  • 2
    How is this unclear? The OP wants to know if the chart is a good one. It may be opinion based, but it's certainly not unclear. Furthermore, it's a useful chart. I think the site can benefit from it. – anongoodnurse Feb 3 '14 at 19:51
  • 1
    What @Janus said. Realistically, I can't see how this "question" amounts to anything more than "Do you like my chart?" Effectively an opinion-based "poll" -type posting, which more or less by definition should be an answer. Since it's been sitting around getting nowhere for nearly a month now, I may take it upon myself to copy the text into a Community Wiki answer on the previous question to which it may well be considered a very good answer (or maybe not, as the case may be - but at least it deserves the chance to be voted on). – FumbleFingers Mar 1 '14 at 15:59

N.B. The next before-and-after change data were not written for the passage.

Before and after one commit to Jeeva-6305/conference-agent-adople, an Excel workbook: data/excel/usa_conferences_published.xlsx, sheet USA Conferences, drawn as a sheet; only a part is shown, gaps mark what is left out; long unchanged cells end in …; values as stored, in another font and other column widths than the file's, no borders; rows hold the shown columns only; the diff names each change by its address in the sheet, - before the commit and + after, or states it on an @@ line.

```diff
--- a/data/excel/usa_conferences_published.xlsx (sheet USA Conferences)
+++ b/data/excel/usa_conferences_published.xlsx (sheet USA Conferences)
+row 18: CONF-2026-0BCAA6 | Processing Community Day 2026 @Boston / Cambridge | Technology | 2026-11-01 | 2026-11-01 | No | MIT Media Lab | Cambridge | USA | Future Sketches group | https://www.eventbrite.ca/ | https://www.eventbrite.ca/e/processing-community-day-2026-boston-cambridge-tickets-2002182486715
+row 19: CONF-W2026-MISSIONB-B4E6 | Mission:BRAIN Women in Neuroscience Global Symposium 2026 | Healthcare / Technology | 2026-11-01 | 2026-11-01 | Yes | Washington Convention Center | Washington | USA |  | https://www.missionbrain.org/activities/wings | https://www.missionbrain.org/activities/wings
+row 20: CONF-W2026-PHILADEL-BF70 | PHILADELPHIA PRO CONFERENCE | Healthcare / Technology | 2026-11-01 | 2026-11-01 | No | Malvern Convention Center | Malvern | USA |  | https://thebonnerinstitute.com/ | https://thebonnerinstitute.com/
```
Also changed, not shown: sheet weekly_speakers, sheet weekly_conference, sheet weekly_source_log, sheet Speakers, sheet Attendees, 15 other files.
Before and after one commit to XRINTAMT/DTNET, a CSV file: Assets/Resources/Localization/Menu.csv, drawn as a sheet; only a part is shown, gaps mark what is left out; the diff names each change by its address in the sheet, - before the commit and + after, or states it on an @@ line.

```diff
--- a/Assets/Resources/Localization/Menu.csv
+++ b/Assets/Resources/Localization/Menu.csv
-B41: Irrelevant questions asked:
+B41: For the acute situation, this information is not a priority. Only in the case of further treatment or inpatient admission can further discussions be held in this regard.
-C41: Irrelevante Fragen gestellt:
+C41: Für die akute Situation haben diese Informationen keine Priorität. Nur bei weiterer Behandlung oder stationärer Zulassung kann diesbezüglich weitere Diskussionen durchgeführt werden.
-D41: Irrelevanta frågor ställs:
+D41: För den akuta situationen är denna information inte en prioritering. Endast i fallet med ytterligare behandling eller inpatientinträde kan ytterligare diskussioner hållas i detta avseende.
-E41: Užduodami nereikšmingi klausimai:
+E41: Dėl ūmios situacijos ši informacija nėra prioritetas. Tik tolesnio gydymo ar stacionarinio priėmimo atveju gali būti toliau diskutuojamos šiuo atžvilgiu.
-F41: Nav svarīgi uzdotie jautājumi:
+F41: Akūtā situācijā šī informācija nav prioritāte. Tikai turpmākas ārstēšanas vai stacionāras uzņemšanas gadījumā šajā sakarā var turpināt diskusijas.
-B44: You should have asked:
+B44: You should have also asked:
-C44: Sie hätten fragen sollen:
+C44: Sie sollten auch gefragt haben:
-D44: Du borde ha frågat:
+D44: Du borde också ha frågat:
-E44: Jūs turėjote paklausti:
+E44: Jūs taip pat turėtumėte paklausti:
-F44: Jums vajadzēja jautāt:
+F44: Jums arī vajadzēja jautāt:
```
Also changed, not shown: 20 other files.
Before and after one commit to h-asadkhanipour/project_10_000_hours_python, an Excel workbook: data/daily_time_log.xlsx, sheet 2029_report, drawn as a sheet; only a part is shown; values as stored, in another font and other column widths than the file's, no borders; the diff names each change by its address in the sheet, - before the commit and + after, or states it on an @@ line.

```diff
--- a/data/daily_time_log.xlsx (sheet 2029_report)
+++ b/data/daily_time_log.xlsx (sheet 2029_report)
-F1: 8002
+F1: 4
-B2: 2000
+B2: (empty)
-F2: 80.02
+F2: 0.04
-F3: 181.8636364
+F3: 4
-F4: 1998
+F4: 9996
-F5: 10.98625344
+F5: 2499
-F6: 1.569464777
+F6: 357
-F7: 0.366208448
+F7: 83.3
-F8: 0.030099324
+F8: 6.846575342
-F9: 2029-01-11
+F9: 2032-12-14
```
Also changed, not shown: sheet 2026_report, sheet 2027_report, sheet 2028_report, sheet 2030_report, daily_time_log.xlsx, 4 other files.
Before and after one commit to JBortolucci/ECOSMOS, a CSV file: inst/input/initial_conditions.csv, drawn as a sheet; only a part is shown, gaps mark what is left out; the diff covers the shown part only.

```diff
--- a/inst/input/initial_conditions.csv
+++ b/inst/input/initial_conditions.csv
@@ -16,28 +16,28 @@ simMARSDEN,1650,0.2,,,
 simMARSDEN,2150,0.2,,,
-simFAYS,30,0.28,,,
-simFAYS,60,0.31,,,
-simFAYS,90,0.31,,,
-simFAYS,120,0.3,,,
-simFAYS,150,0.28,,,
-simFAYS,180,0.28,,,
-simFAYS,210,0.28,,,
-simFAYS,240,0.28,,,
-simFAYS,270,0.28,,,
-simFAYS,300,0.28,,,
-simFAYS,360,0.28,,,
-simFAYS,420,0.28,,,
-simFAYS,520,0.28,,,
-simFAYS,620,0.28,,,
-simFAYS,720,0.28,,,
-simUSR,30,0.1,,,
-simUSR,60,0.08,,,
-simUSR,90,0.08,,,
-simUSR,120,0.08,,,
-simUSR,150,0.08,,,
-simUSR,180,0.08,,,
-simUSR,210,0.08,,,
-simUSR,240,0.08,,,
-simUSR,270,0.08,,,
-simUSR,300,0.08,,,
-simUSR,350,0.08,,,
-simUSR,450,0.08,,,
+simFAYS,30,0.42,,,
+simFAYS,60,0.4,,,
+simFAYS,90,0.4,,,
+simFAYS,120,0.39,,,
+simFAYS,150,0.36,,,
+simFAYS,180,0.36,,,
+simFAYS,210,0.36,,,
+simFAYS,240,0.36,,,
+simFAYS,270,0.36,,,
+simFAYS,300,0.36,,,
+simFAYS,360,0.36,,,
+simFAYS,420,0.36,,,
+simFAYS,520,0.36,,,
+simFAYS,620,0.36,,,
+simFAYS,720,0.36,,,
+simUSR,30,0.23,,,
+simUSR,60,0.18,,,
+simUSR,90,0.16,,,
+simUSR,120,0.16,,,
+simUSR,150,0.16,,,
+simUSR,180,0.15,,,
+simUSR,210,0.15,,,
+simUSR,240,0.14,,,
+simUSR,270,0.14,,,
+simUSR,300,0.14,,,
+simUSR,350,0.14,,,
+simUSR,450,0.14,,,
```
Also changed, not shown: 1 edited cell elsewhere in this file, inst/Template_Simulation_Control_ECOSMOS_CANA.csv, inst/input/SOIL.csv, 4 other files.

  • I concur with @F. What you propose is an answer to a question you haven't actually asked. Now that you do have the required reputation, you could add this as an answer to the other question; or maybe ask the question to which your chart is the answer (if that's a different question) and supply your own answer immediately. – Andrew Leach Mar 2 '14 at 10:49
  • The original poster did exactly that: like me, he had a chart that explained tenses so he basically asked the question "How do tenses work?" and posted it. Having a different system that I thought would broaden the discussion I tried to add it, only to fall foul of the system here. As a newbie it seems silly that so much attention is paid to form at the expense of discussion but, as I have posted elsewhere, it's your forum. @FF if you want to add it to a wiki I would be happy that my contribution was not wasted but this forum is not for me: I just don’t have the time to play these games. – Blackthorne Mar 2 '14 at 15:51